A 15-page opinion released Friday says the improprieties claimed by lawyers for Monte Meier do not warrant a reversal of a jury conviction or a new trial.

Meier was tried in April 1997, almost a year after investigators found the body of his wife Julie buried in the back yard of the couple’s Hawthorne Way home.

Prosecutors successfully argued that Meier killed his wife, then forged her name so he could sell the house. Meier’s attorneys contended that Julie Meier died of alcohol-related liver failure. Meier admitted burying Julie after finding her dead on the floor of their home in 1994, but said he didn’t know how she died and concealed her death for fear he would be blamed.

No definitive cause of death was established, and Meier’s appeal argued there was insufficient evidence to establish that Julie died by criminal means.

“We conclude that sufficient evidence existed for a rational trier of fact to find that a criminal agency was indeed involved in Julie’s death,” Justices Cliff Young, Miriam Shearing and Myron Leavitt wrote. “This case does not involve the strong likelihood of death by natural causes…”

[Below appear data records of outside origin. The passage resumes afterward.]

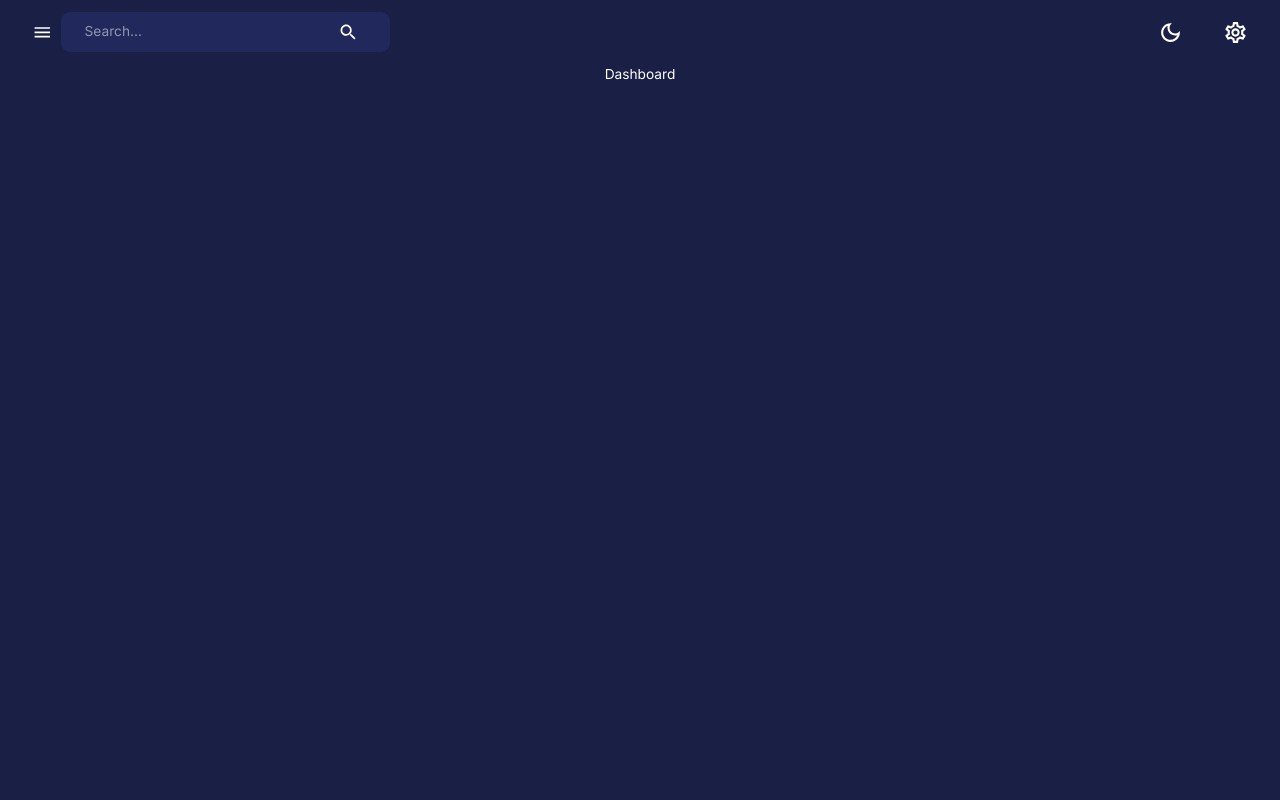
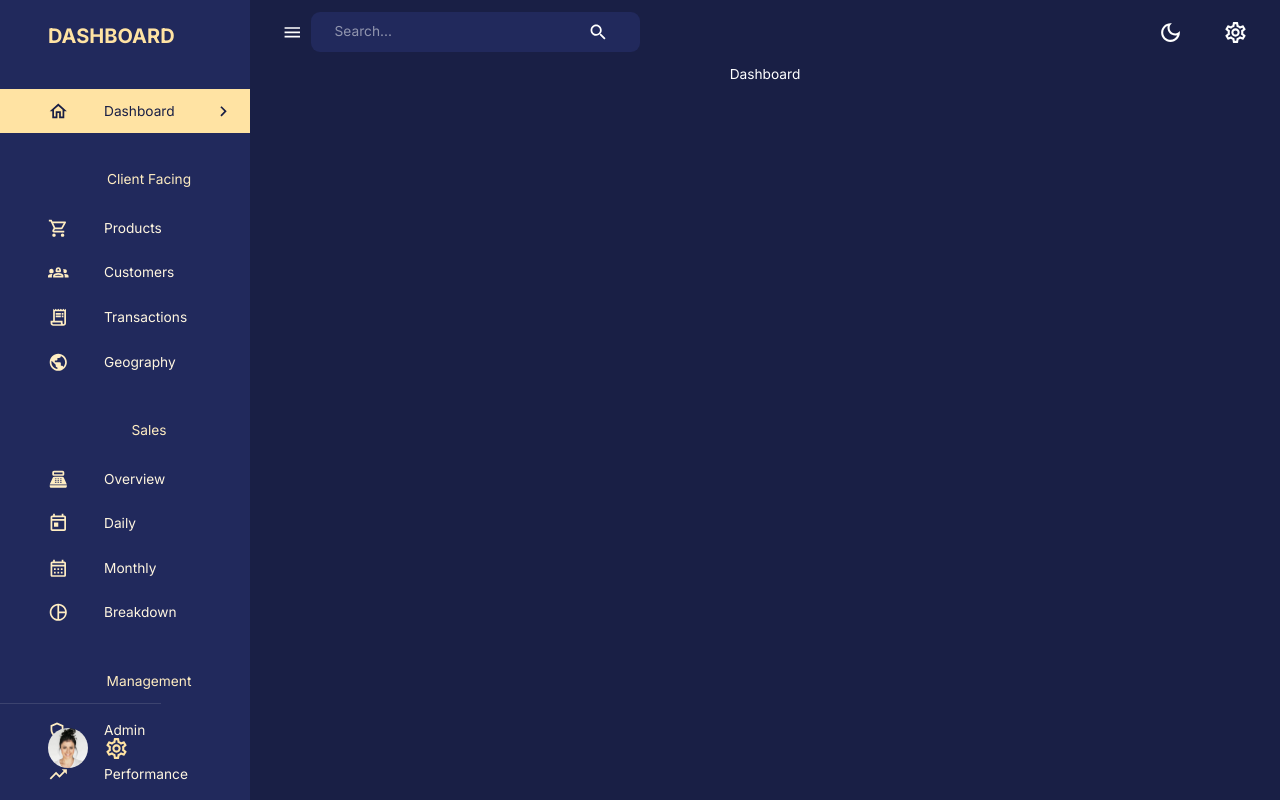
Before and after one commit to dilipdivate/MERN_Dashboard, a React (Create React App) app: page /dashboard in a window 1280 px wide. Built offline with nearby package versions, Linux system fonts and the light colour scheme.

Commit message:
Step3- Add Sidebar

```diff
--- a/src/components/Layout/Sidebar.jsx
+++ b/src/components/Layout/Sidebar.jsx
@@ -31,8 +31,207 @@ import {
 import { useEffect, useState } from "react";
 import { useLocation, useNavigate } from "react-router-dom";
 import FlexBetween from "./FlexBetween";
+import profileImage from "assets/profile.jpeg";
 
-const Sidebar = () => {
-  return <Box component="nav"></Box>;
+const navItems = [
+  {
+    text: "Dashboard",
+    icon: <HomeOutlined />,
+  },
+  {
+    text: "Client Facing",
+    icon: null,
+  },
+  {
+    text: "Products",
+    icon: <ShoppingCartOutlined />,
+  },
+  {
+    text: "Customers",
+    icon: <Groups2Outlined />,
+  },
+  {
+    text: "Transactions",
+    icon: <ReceiptLongOutlined />,
+  },
+  {
+    text: "Geography",
+    icon: <PublicOutlined />,
+  },
+  {
+    text: "Sales",
+    icon: null,
+  },
+  {
+    text: "Overview",
+    icon: <PointOfSaleOutlined />,
+  },
+  {
+    text: "Daily",
+    icon: <TodayOutlined />,
+  },
+  {
+    text: "Monthly",
+    icon: <CalendarMonthOutlined />,
+  },
+  {
+    text: "Breakdown",
+    icon: <PieChartOutlined />,
+  },
+  {
+    text: "Management",
+    icon: null,
+  },
+  {
+    text: "Admin",
+    icon: <AdminPanelSettingsOutlined />,
+  },
+  {
+    text: "Performance",
+    icon: <TrendingUpOutlined />,
+  },
+];
+const Sidebar = ({
+  user,
+  drawerWidth,
+  isSidebarOpen,
+  setIsSidebarOpen,
+  isNonMobile,
+}) => {
+  const { pathname } = useLocation();
+  const [active, setActive] = useState("");
+  const navigate = useNavigate();
+  const theme = useTheme();
+
+  useEffect(() => {
+    setActive(pathname.substring(1));
+  }, [pathname]);
+
+  return (
+    <Box component="nav">
+      {isSidebarOpen && (
+        <Drawer
+          open={isSidebarOpen}
+          onClose={() => setIsSidebarOpen(false)}
+          variant="persistent"
+          anchor="left"
+          sx={{
+            width: drawerWidth,
+            "& .MuiDrawer-paper": {
+              color: theme.palette.secondary[200],
+              backgroundColor: theme.palette.background.alt,
+              boxSixing: "border-box",
+              borderWidth: isNonMobile ? 0 : "2px",
+              width: drawerWidth,
+            },
+          }}
+        >
+          <Box width="100%">
+            <Box m="1.5rem 2rem 2rem 3rem">
+              <FlexBetween color={theme.palette.secondary.main}>
+                <Box display="flex" alignItems="center" gap="0.5rem">
+                  <Typography variant="h4" fontWeight="bold">
+                    DASHBOARD
+                  </Typography>
+                </Box>
+                {!isNonMobile && (
+                  <IconButton onClick={() => setIsSidebarOpen(!isSidebarOpen)}>
+                    <ChevronLeft />
+                  </IconButton>
+                )}
+              </FlexBetween>
+            </Box>
+            <List>
+              {navItems.map(({ text, icon }) => {
+                if (!icon) {
+                  return (
+                    <Typography key={text} sx={{ m: "2.25rem 0 1rem 3rem" }}>
+                      {text}
+                    </Typography>
+                  );
+                }
+                const lcText = text.toLowerCase();
+
+                return (
+                  <ListItem key={text} disablePadding>
+                    <ListItemButton
+                      onClick={() => {
+                        navigate(`/${lcText}`);
+                        setActive(lcText);
+                      }}
+                      sx={{
+                        backgroundColor:
+                          active === lcText
+                            ? theme.palette.secondary[300]
+                            : "transparent",
+                        color:
+                          active === lcText
+                            ? theme.palette.primary[600]
+                            : theme.palette.secondary[100],
+                      }}
+                    >
+                      <ListItemIcon
+                        sx={{
+                          ml: "2rem",
+                          color:
+                            active === lcText
+                              ? theme.palette.primary[600]
+                              : theme.palette.secondary[200],
+                        }}
+                      >
+                        {icon}
+                      </ListItemIcon>
+                      <ListItemText primary={text} />
+                      {active === lcText && (
+                        <ChevronRightOutlined sx={{ ml: "auto" }} />
+                      )}
+                    </ListItemButton>
+                  </ListItem>
+                );
+              })}
+            </List>
+          </Box>
+
+          <Box position="absolute" bottom="2rem">
+            <Divider />
+            <FlexBetween textTransform="none" gap="1rem" m="1.5rem 2rem 0 3rem">
+              <Box
+                component="img"
+                alt="profile"
+                src={profileImage}
+                height="40px"
+                width="40px"
+                borderRadius="50%"
+                sx={{ objectFit: "cover" }}
+              />
+              {user && (
+                <Box textAlign="left">
+                  <Typography
+                    fontWeight="bold"
+                    fontSize="0.9rem"
+                    sx={{ color: theme.palette.secondary[100] }}
+                  >
+                    {user.name}
+                  </Typography>
+                  <Typography
+                    fontSize="0.8rem"
+                    sx={{ color: theme.palette.secondary[200] }}
+                  >
+                    {user.occupation}
+                  </Typography>
+                </Box>
+              )}
+              <SettingsOutlined
+                sx={{
+                  color: theme.palette.secondary[300],
+                  fontSize: "25px ",
+                }}
+              />
+            </FlexBetween>
+          </Box>
+        </Drawer>
+      )}
+    </Box>
+  );
 };
 export default Sidebar;
--- a/src/components/Layout/index.jsx
+++ b/src/components/Layout/index.jsx
@@ -9,10 +9,13 @@ import Sidebar from "components/Layout/Sidebar";
 const Layout = () => {
   const isNonMobile = useMediaQuery("(min-width: 600px)");
   const [isSidebarOpen, setIsSidebarOpen] = useState(true);
+  const userId = useSelector((state) => state.global.userId);
+  // const { data } = useGetUserQuery(userId);
 
   return (
     <Box display={isNonMobile ? "flex" : "block"} width="100%" height="100%">
       <Sidebar
+        // user={data || {}}
         isNonMobile={isNonMobile}
         drawerWidth="250px"
         isSidebarOpen={isSidebarOpen}
@@ -20,6 +23,7 @@ const Layout = () => {
       />
       <Box flexGrow={1}>
         <Navbar
+          // user={data || {}}
           isSidebarOpen={isSidebarOpen}
           setIsSidebarOpen={setIsSidebarOpen}
         />
```
Also changed, not shown: src/assets/profile.jpeg (added).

The appeal also challenged District Judge Dave Gamble’s decision to allow testimony on alleged domestic abuse suffered by Julie, the timing and relevance of the allegations and “prosecutorial misconduct” resulting in an unfair trial.

The domestic violence testimony, Meier’s attorneys said, did not include “clear and convincing evidence” showing Meier committed the acts, and even if the evidence was relevant, it was unfairly prejudicial.

“We conclude that evidence of a history of repeated, severe violence is highly probative in a murder case where serial domestic violence is involved,” the court opinion says. “Evidence of Meier’s years of physical abuse of Julie was essential to establishing the intent, motive and absence of mistake or accident required under (state law)…”

The misconduct accusations involved comments made by Douglas County Deputy District Attorney Tom Perkins about the defense’s star witness, forensics expert Michael Baden. Perkins was also assailed by Meier’s attorneys for alluding to the allegations of domestic violence in his closing arguments.

“After careful review of Dr. Baden’s testimony and the record as a whole, we conclude that while the prosecutor should not have stated that Dr. Baden was a clown and a liar, these comments do not warrant reversal,” the decision says. “We conclude that any potential misconduct was minimal and does not warrant reversal.”

The justices also addressed claims that real estate documents concerning the sale of the Meier home shouldn’t have been allowed as evidence because they weren’t included in a search warrant issued for the home, and the forgery and murder charges should not have been presented in the same case because they were unrelated.

“We conclude that (joining the charges) was appropriate because in hiring the woman to forge the real estate documents, Meier could be seen as attempting to further his scheme to conceal Julie’s death and secret burial,” they wrote. “Additionally, Meier’s acts underlying the forgery charge tend to show a consciousness of guilt in Julie’s death.”

Meier was sentenced to life in prison on the murder charge. Minimum parole eligibility was set at five years. A one- to four-year term was ordered for the forgery charge, to be served after the murder sentence. He is imprisoned at the Lovelock Correctional Center.